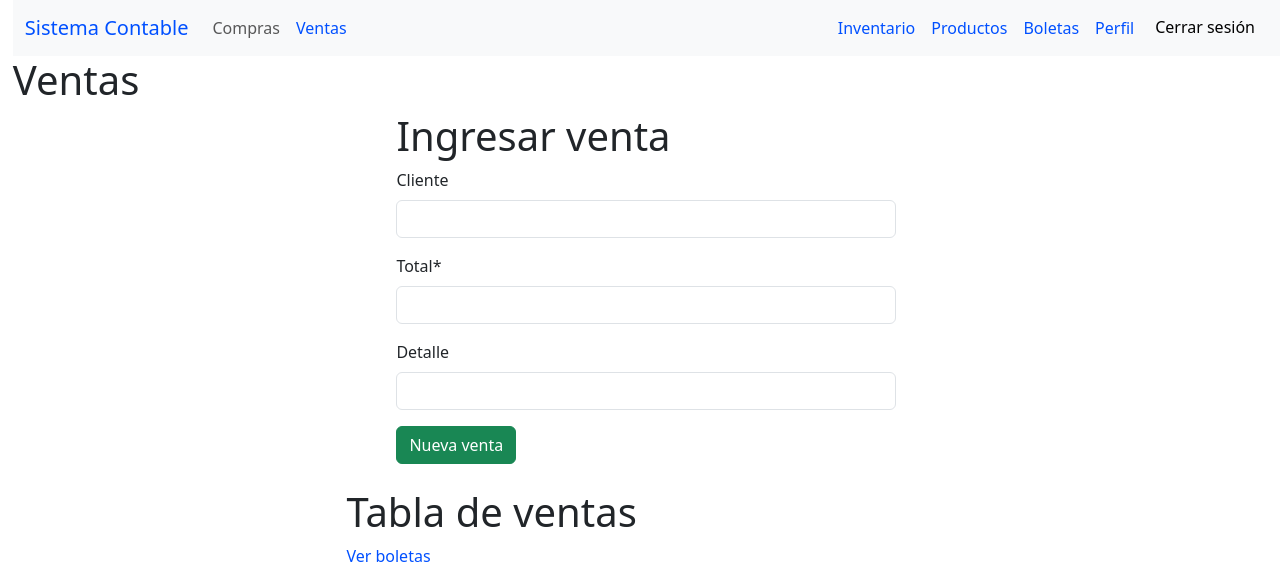
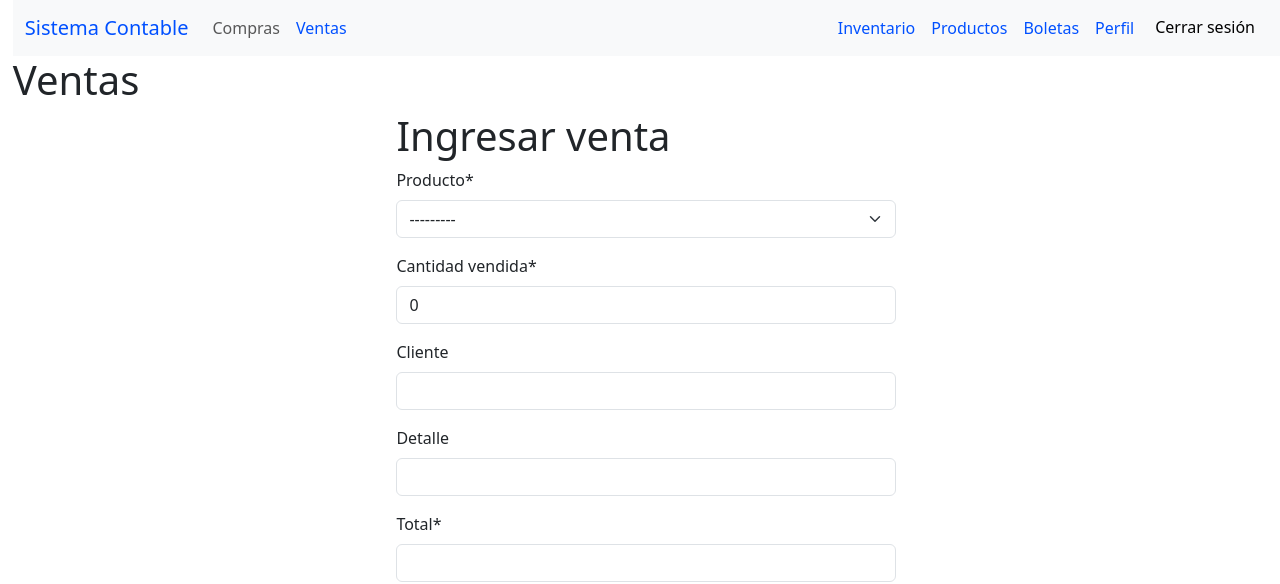
Before and after one commit to LelolMVN/sistema_contable, a Django app: page /ventas/ in a window 1280 px wide. Shown: the top 584 px of the page. Run offline with Django 5.2, Linux system fonts and the light colour scheme; the visitor is signed in with stand-in values (Sample User, id 1); data that the repository does not hold is empty; parts of the project's set-up code (start-up, migrations or seed data) failed here and were passed over; some libraries are stand-ins or nearby versions.

```diff
--- a/main/forms.py
+++ b/main/forms.py
@@ -1,6 +1,6 @@
 from django import forms
 from django.forms import ModelForm
-from .models import Boletas, UnidadesMedida, Bodegas, Productos, Inventario
+from .models import Boletas, UnidadesMedida, Bodegas, Productos, Inventario, Ventas
 
 # required = true por default
 
@@ -8,6 +8,7 @@ from .models import Boletas, UnidadesMedida, Bodegas, Productos, Inventario
 # por ahora no lo cumple
 
 class CrearBoleta(ModelForm):
+
     class Meta:
         model = Boletas
         fields = ["cliente", "total", "detalle"]
@@ -28,3 +29,17 @@ class AgregarAlInventario(ModelForm):
 
         self.fields["bodega"].queryset = Bodegas.objects.filter(user=user)
         self.fields["producto"].queryset = Productos.objects.filter(user=user)
+
+class AgregarVenta(ModelForm):
+    class Meta:
+        model = Ventas
+        fields = ["producto", "cantidad", "cliente", "detalle", "total"]
+
+    def __init__(self, *args, **kwargs):
+        user = kwargs.pop("user")
+        super().__init__(*args, **kwargs)
+
+        self.fields["producto"].queryset = Productos.objects.filter(user=user)
+
+        # No se debe poder agregar más cantidad de la que hay en stock
+        # Debe quitar la cantidad del stock
--- a/main/models.py
+++ b/main/models.py
@@ -76,3 +76,18 @@ class Inventario(models.Model):
 
     def __str__(self):
         return f"Producto {self.producto} en {self.bodega}"
+
+class Ventas(models.Model):
+    user = models.ForeignKey(User, on_delete=models.CASCADE)
+    numero = models.CharField(max_length=36, unique=True, default=uuid.uuid4)  # N° boleta
+    fecha_emision = models.DateTimeField(auto_now_add=True) # USE_TZ = True guarda en UTC
+    producto = models.ForeignKey(Productos, on_delete=models.PROTECT)
+    cantidad = models.PositiveIntegerField(default=0, verbose_name="Cantidad vendida")
+    cliente = models.CharField(max_length=200, null=True, blank=True) # Blank permite que el campo sea opcional
+    total = models.DecimalField(max_digits=10, decimal_places=2)
+    detalle = models.CharField(max_length=300, null=True, blank=True)
+
+    # El total debe ser el precio * cantidad vendida
+
+    def __str__(self):
+        return f"Boleta {self.numero} - {self.total}"
--- a/main/templates/main/boletas.html
+++ b/main/templates/main/boletas.html
@@ -16,7 +16,7 @@
                 <th>Detalle</th>
             </tr>
 
-            {% for boleta in user.boletas_set.all %}
+            {% for boleta in user.ventas_set.all %}
                 <tr>
                     <td>{{ boleta.numero }}</td>
                     <td>{{ boleta.fecha_emision|date:"d/m/Y" }}</td>
--- a/main/templates/main/ventas.html
+++ b/main/templates/main/ventas.html
@@ -18,18 +18,16 @@
     </div>
 
     <div style="max-width: 600px; margin: auto;">
-        <h1>Tabla de ventas</h1><p><a href="{% url 'boletas' %}">Ver boletas</a></p>
-
         <table class="table table-bordered">
             <tr>
                 <th>Fecha</th>
                 <th>Total</th>
             </tr>
 
-            {% for boleta in user.boletas_set.all %}
+            {% for venta in user.ventas_set.all %}
                 <tr>
-                    <td>{{ boleta.fecha_emision|date:"d/m/Y" }}</td>
-                    <td class="td text-end">${{ boleta.total|floatformat:"-0" }}</td>
+                    <td>{{ venta.fecha_emision|date:"d/m/Y" }}</td>
+                    <td class="td text-end">${{ venta.total|floatformat:"-0" }}</td>
                 </tr>
             {% endfor %}
 
--- a/main/views.py
+++ b/main/views.py
@@ -1,8 +1,8 @@
 from django.shortcuts import render
 from django.http import HttpResponse, HttpResponseRedirect
 from django.urls import reverse
-from .models import Boletas, Productos, Inventario, Bodegas
-from .forms import CrearBoleta, IngresarProducto, AgregarAlInventario
+from .models import Boletas, Productos, Inventario, Bodegas, Ventas
+from .forms import CrearBoleta, IngresarProducto, AgregarAlInventario, AgregarVenta
 from django.contrib.auth.decorators import login_required
 # from django.contrib.auth.models import User
 
@@ -11,31 +11,37 @@ def index(request):
 
 @login_required
 def ventas(request):
-    boletas = Boletas.objects.all()
+    ventas = Ventas.objects.all()
+    user = request.user
 
     if request.method == "POST":
-        form = CrearBoleta(request.POST)
+        form = AgregarVenta(request.POST, user=user)
+
+        # HACER:
+        '''
+        1. Poder solo crear ventas de lo que hay en el inventario.
+        Por ahora sew puede de cualquier producto y cualquier cantidad
+        2. Validar si hay stock que se pueda vender. Sino dar un aviso.
+        3. Eliminar la cantidad vendida del inventario buscando por id del producto.
+        '''
 
         if form.is_valid():
-            cliente = form.cleaned_data["cliente"]
-            total = form.cleaned_data["total"]
-            detalle = form.cleaned_data["detalle"]
+            nueva_venta = form.save(commit=False)
+            nueva_venta.user = user
 
-            boleta = Boletas(user=request.user, cliente=cliente, total=total, detalle=detalle)
-            boleta.save()
+            nueva_venta.save()
 
             return HttpResponseRedirect(reverse('ventas'))
 
     else:
-        form = CrearBoleta()
+        form = AgregarVenta(user=user)
 
-    return render(request, "main/ventas.html", {"form":form, "boletas":boletas})
+    return render(request, "main/ventas.html", {"form":form, "ventas":ventas})
 
 @login_required
 def boletas(request):
-    boletas = Boletas.objects.all()
 
-    return render(request, "main/boletas.html", {"boletas":boletas})
+    return render(request, "main/boletas.html")
 
 @login_required
 def perfil(request):
@@ -50,7 +56,6 @@ def perfil(request):
 @login_required
 def inventario(request):
     inventario = Inventario.objects.all()
-
     user = request.user
 
     if not user.bodegas_set.exists():
@@ -76,7 +81,6 @@ def inventario(request):
 @login_required
 def productos(request):
     productos = Productos.objects.all()
-
     user = request.user
 
     if request.method == "POST":
```
Also changed, not shown: main/templates/main/inventario.html (+1 -17 lines), main/migrations/0002_ventas.py (added).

+ + + + + + +

Count every line of the material above that includes "class", giving the total without any other words.

10